Iwakuma seems to be a good bet to receive a qualifying offer, although the latest news is that the Mariners have not yet come to a decision. When healthy, Iwakuma has the potential to be a 3-4 win pitcher, as he was in 2013 and 2014. In 2015, though, he made only 20 starts, and at age 34, he is reaching the decline phase of his career. Still, Iwakuma has been quite consistent over the past few years, and I would ultimately expect the Mariners to extend him a qualifying offer.
Murphy was a borderline qualifying offer candidate going into the postseason, and there were some reports that his strong postseason made the decision a little easier for the Mets. With that being said, the latest we've heard from the Mets is that they are still deciding what to do with Murphy. 2015 postseason aside, Murphy has been remarkably consistent over the last four years, posting a wRC+ between 103 and 110. He has consistently been in the 2-3 win range throughout his career, which in today's market is enough to earn a qualifying offer.
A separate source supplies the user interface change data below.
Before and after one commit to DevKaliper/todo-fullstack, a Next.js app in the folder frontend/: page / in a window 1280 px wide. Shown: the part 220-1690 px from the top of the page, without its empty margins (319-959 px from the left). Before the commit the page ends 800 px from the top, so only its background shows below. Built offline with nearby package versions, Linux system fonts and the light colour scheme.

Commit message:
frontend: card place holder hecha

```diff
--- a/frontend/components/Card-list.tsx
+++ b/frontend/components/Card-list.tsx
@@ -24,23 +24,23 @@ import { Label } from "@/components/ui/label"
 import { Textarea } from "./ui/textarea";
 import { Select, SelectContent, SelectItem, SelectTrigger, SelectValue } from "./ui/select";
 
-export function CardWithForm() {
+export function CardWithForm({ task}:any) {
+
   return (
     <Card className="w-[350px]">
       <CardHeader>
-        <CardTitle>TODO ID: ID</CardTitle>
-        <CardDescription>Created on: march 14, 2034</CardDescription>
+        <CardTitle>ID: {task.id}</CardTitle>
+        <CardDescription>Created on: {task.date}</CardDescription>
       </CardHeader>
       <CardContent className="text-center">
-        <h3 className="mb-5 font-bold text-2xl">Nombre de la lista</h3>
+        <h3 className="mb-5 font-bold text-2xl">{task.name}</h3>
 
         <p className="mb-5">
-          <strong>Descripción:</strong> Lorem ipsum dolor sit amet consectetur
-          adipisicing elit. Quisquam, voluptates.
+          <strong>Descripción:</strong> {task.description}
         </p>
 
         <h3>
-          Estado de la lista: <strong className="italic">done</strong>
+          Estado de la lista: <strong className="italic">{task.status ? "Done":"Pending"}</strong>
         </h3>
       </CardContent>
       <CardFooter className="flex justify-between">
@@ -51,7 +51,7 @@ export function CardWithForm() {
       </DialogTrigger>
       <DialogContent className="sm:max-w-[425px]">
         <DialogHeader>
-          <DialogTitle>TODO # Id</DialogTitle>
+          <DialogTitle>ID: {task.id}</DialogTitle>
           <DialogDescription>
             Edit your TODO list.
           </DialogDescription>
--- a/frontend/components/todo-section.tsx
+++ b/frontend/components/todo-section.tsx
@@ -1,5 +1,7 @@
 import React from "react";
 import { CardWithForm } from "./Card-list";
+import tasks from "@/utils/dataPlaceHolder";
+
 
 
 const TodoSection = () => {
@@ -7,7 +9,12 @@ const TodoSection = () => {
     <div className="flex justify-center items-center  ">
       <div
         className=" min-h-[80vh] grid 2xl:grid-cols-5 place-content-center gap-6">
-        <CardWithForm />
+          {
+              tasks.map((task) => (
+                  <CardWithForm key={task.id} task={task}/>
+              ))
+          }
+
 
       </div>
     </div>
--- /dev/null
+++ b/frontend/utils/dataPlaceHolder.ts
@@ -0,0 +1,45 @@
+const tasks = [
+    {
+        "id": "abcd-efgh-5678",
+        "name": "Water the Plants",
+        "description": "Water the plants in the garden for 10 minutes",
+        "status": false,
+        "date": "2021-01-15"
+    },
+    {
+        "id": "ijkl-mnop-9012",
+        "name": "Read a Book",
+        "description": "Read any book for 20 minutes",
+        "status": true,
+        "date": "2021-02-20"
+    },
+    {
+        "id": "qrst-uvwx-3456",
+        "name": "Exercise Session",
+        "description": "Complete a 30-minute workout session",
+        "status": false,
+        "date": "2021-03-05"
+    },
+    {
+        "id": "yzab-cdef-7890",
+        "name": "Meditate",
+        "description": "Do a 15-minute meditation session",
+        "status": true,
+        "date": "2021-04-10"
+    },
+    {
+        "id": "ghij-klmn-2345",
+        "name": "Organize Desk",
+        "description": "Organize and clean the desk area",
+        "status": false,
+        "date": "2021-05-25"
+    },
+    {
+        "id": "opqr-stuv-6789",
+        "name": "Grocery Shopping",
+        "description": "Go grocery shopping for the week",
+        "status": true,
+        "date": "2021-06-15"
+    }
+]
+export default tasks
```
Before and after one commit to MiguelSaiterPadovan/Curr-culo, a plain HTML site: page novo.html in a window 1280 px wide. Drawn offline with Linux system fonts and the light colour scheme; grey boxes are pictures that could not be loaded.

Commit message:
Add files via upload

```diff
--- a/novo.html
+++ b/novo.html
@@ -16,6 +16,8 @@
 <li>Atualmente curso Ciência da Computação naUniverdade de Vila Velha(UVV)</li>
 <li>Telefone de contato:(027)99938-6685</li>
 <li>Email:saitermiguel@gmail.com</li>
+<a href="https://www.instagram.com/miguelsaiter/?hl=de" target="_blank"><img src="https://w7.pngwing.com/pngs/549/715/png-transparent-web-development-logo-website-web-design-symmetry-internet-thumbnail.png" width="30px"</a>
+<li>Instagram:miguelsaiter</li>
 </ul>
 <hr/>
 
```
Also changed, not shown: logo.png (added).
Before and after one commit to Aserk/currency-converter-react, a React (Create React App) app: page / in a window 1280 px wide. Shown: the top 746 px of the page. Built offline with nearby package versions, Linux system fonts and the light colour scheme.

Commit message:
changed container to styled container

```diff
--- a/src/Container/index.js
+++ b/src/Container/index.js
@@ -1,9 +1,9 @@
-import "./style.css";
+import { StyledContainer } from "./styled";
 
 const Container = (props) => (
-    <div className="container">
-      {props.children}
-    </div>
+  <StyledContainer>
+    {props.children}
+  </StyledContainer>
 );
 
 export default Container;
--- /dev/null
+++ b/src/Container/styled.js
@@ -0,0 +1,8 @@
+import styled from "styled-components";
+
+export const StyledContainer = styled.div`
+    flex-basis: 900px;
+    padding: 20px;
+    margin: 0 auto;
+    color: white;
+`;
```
A couple weeks back, Jon Heyman reported that Rasmus was unlikely to receive a qualifying offer. I found this somewhat surprising, given that Rasmus was coming off a solid 2.8 fWAR season with the Astros and was only two years removed from his outstanding 5.1 fWAR season in 2013. Rasmus has been an above average hitter in each of his last three seasons, and he is still only 29 years old. Perhaps the one thing working against Rasmus is his lack of consistency from season to season. By fWAR, he has been worth 5.1, 4.0 2.8, and 2.7 wins in various seasons of his career, but he also has three season of less than one fWAR sandwiched between those years. A strong case can be made for extending Rasmus a qualifying offer, but if Heyman is to be believed, it appears as though the decision has already been made.
Span has been quietly productive over the last several years with the Nationals and Twins, managing to post above average offensive seasons despite having very little power. He was worth at least 3.4 fWAR for three straight seasons from 2012-2014, but his 2015 season was cut short due to a hip injury. Even with his injury, Span produced a 120 wRC+ in 275 plate appearances this season. As long as Span is recovering properly from his injury, I would imagine that the Nationals would be comfortable with extending him a qualifying offer. He has consistently been an above average player at a premium position, and as a result, he is still likely to receive a nice multi-year deal on the free agent market.